INPUT.
>>>

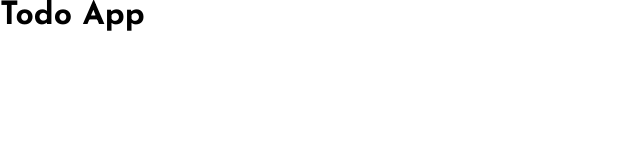
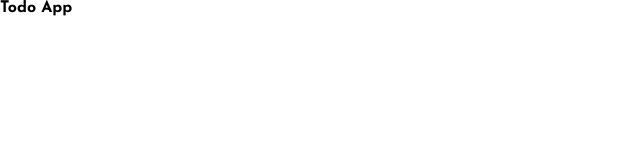
Before and after one commit to dev-fa/todo-app, a plain HTML site: page index.html in a window 1280 px wide. Shown: the whole page, without its empty margins (0-640 px from the left). Drawn offline with Linux system fonts and the light colour scheme.

Commit message:
Update boilerplate

```diff
--- a/style.css
+++ b/style.css
@@ -1 +1 @@
-html{box-sizing:border-box;font-size:100%}*,*::before,*::after{box-sizing:inherit;margin:0;padding:0}body{font-family:"Josefin Sans",sans-serif}button{font-family:inherit;border:none}.sr-only{border:0;clip:rect(0 0 0 0);height:1px;margin:-1px;overflow:hidden;padding:0;position:absolute;width:1px}.no-hover{pointer-events:none}/*# sourceMappingURL=style.css.map */
+:root{--font-primary: "Josefin Sans", sans-serif}*,*::before,*::after{border:0;box-sizing:border-box;font-size:100%;margin:0;padding:0}body{font-family:var(--font-primary);max-height:100%;min-height:100svh;min-height:100vh}ul[role=list],ol[role=list]{list-style:none}a:not([class]){-webkit-text-decoration-skip:ink;text-decoration-skip-ink:auto}img,picture,svg,video{display:block;max-width:100%}input,textarea,button,select{font-family:inherit}button{outline-color:rgba(0,0,0,0)}.sr-only{border:0;clip:rect(0 0 0 0);height:1px;margin:-1px;overflow:hidden;padding:0;position:absolute;width:1px}.no-hover{pointer-events:none}/*# sourceMappingURL=style.css.map */
```
Also changed, not shown: 1 other file.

<<<

INSTRUCTIONS FOR THE TASK.
Scan the records above for the string "html", then report every line that contains it.

SOLVED EXERCISE.
Before and after one commit to dev-fa/todo-app, a plain HTML site: page index.html in a window 1280 px wide. Shown: the whole page, without its empty margins (0-640 px from the left). Drawn offline with Linux system fonts and the light colour scheme.
-html{box-sizing:border-box;font-size:100%}*,*::before,*::after{box-sizing:inherit;margin:0;padding:0}body{font-family:"Josefin Sans",sans-serif}button{font-family:inherit;border:none}.sr-only{border:0;clip:rect(0 0 0 0);height:1px;margin:-1px;overflow:hidden;padding:0;position:absolute;width:1px}.no-hover{pointer-events:none}/*# sourceMappingURL=style.css.map */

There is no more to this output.